When I was a kid, “fireworks” meant going to my grandparents’ house where my grandfather would set off bottle rockets (which weren’t much to look at, but made quite the racket) and us kids would dance around with sparklers. We could go through an entire box in minutes – running around the backyard with streams of silvery (and sometimes colored) sparks trailing behind us. If we were really lucky, we got to go up and watch the giant fireworks display over the Niagara River. When we moved to Pittsburgh, we fell in love with Zambelli Brothers displays. The July Fourth show over the three rivers, set to music, is fantastic (although the crowds can be crushing).
Basically, I love fireworks. Sure they’re loud, the smoke gets to be heavy, and the crush of people can be a bit much. But there is a thrill and an excitement that is hard to beat. Showers of color, heavy explosions – few things beat the 1812 Overture set to fireworks for getting the blood pumping.
All of this leads me to think: what about fireworks in literature?
Fireworks in books doesn’t necessarily mean conflagration, physical sparks, or explosions. To me, “fireworks” is a point of tension. Something is happening. Fireworks are not a point for reflection. They are moments of action, often times of conflict.
The protagonist finally confronts the antagonist. The hero and heroine reach the make-or-break point in their relationship (maybe one of them confesses his/her feelings and is spurned by the other). The hostage is rescued through the daring escapades of the Navy SEAL team.

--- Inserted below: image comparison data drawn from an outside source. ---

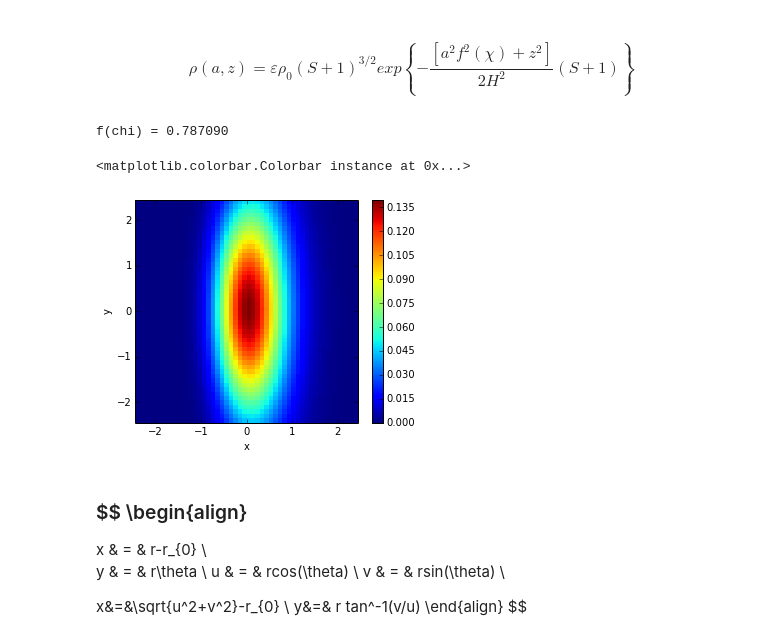
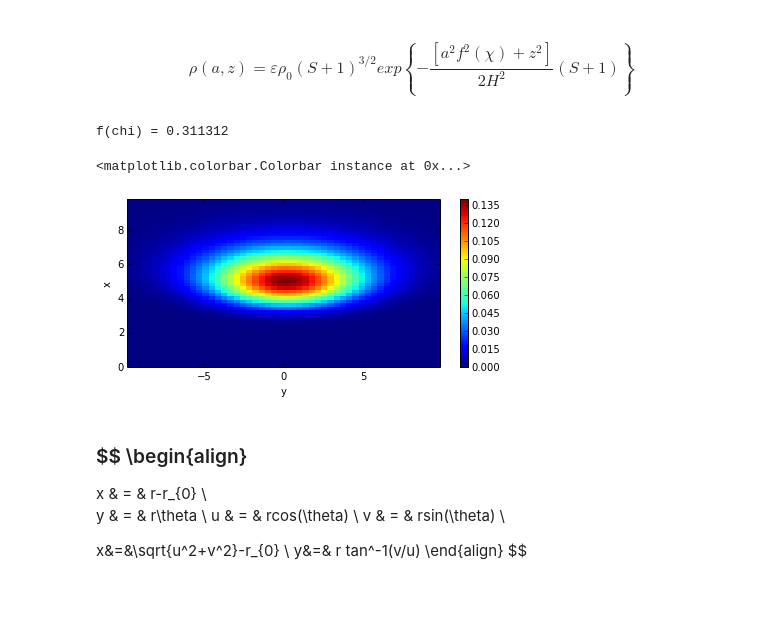
Before and after one commit to SebaMarino/ipython-notes, a Jupyter notebook: Vortex2.ipynb, the cells around one changed output. Cells and saved outputs as stored; diff of their text form; code cells hidden in the pictures; blank space fills up the shorter version.

```diff
--- a/Vortex2.ipynb
+++ b/Vortex2.ipynb
@@ -63,14 +64,16 @@ ep    =  0.01
 rho_0 =  1.0
 S     =  4.8
 chi   =  3.1
-w_v   =  3.0/(2*(chi-1))  # Kida 1981 eq 9 Omega_V/Omega=2/3(chi-1)
+
+#w_v   =  3.0/(2*(chi-1))  # Kida 1981 eq 9 Omega_V/Omega=2/3(chi-1)
+w_v   =  ma.sqrt(3.0/(chi**2.0-1)) # Goodman-Narayan-Goldreich solution
 
 xi_p  = 1.0 + chi**(-2.0)
 f_chi = 2.0*w_v*chi - (2.0*w_v**2.0 + 3.0)/xi_p
 
 print 'f(chi) = %f ' % f_chi
 
-scale_h = 0.1  # H/r = scale_h
+scale_h = 0.08  # H/r = scale_h
 
 r_0=10 #au position of the vortex center
 
@@ -81,8 +84,8 @@ x=np.zeros(N)
 y=np.zeros(N)
 z=np.zeros(N)
 
-dx, dy = 5.0/N, 5.0/N  #
-dz=dx   # Deltaz = 0.5 au
+dx, dy = 10.0/N, 20.0/N  #
+dz=0.1*dx   # Deltaz = 0.5 au
 
 for i in range(N):
     for j in range(N):
@@ -96,19 +99,19 @@ for i in range(N):
 
             rho_el[j,i,k] =  rho_1(a,z[k],ep,rho_0,S,chi,H,f_chi)
 # %% [output]
-f(chi) = 0.787090
+f(chi) = 0.311312
 # %%
 # Plot
-plt.figure(figsize=(5,4))
-plt.pcolor(x,y,rho_el[:,:,(Nz-1)/2.0])  # z=0
-plt.xlim(x[0],x[N-1])
-plt.ylim(y[0],y[N-1])
-plt.xlabel('x')
-plt.ylabel('y')
+plt.figure(figsize=(7,3))
+plt.pcolor(y,x,rho_el[:,:,(Nz-1)/2.0].T)  # z=0
+plt.ylim(x[0],x[N-1])
+plt.xlim(y[0],y[N-1])
+plt.xlabel('y')
+plt.ylabel('x')
 plt.colorbar()
 # %% [output]
 <matplotlib.colorbar.Colorbar instance at 0x...>
-[figure, old version]
+[figure, new version]
 # %% [markdown]
 ### $$ \begin{align}
 x & = & r-r_{0} \\
```
Also changed, not shown: parts of 5 cells of this notebook.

Something. Is. Happening.
Depending on the genre, fireworks don’t just happen once. Sure, there’s only one big Zambelli, Fourth of July, 1812 Overture moment. That’s generally your climax. But fireworks should be spread throughout the story. Sometimes, they scream like those bottle rockets – short-lived bursts of action and excitement. Other times, they trail through the narrative like those sparklers, leaving trails of bright lights that delight and enchant, fading into a delightful memory.
But whatever form they take, a good story includes fireworks. Lots of fireworks. They may be interspersed with quiet as the folk running the show (the author) primes the next round. But in a good story, they burst across the literary landscape, leaving us breathless, awed, and asking for more. The fireworks, the lead up and what happens after, is what makes us turn the page and sears the story into our minds.
So what about you, readers: What’s your favorite example of fireworks in fiction? And what authors provide the best “show”?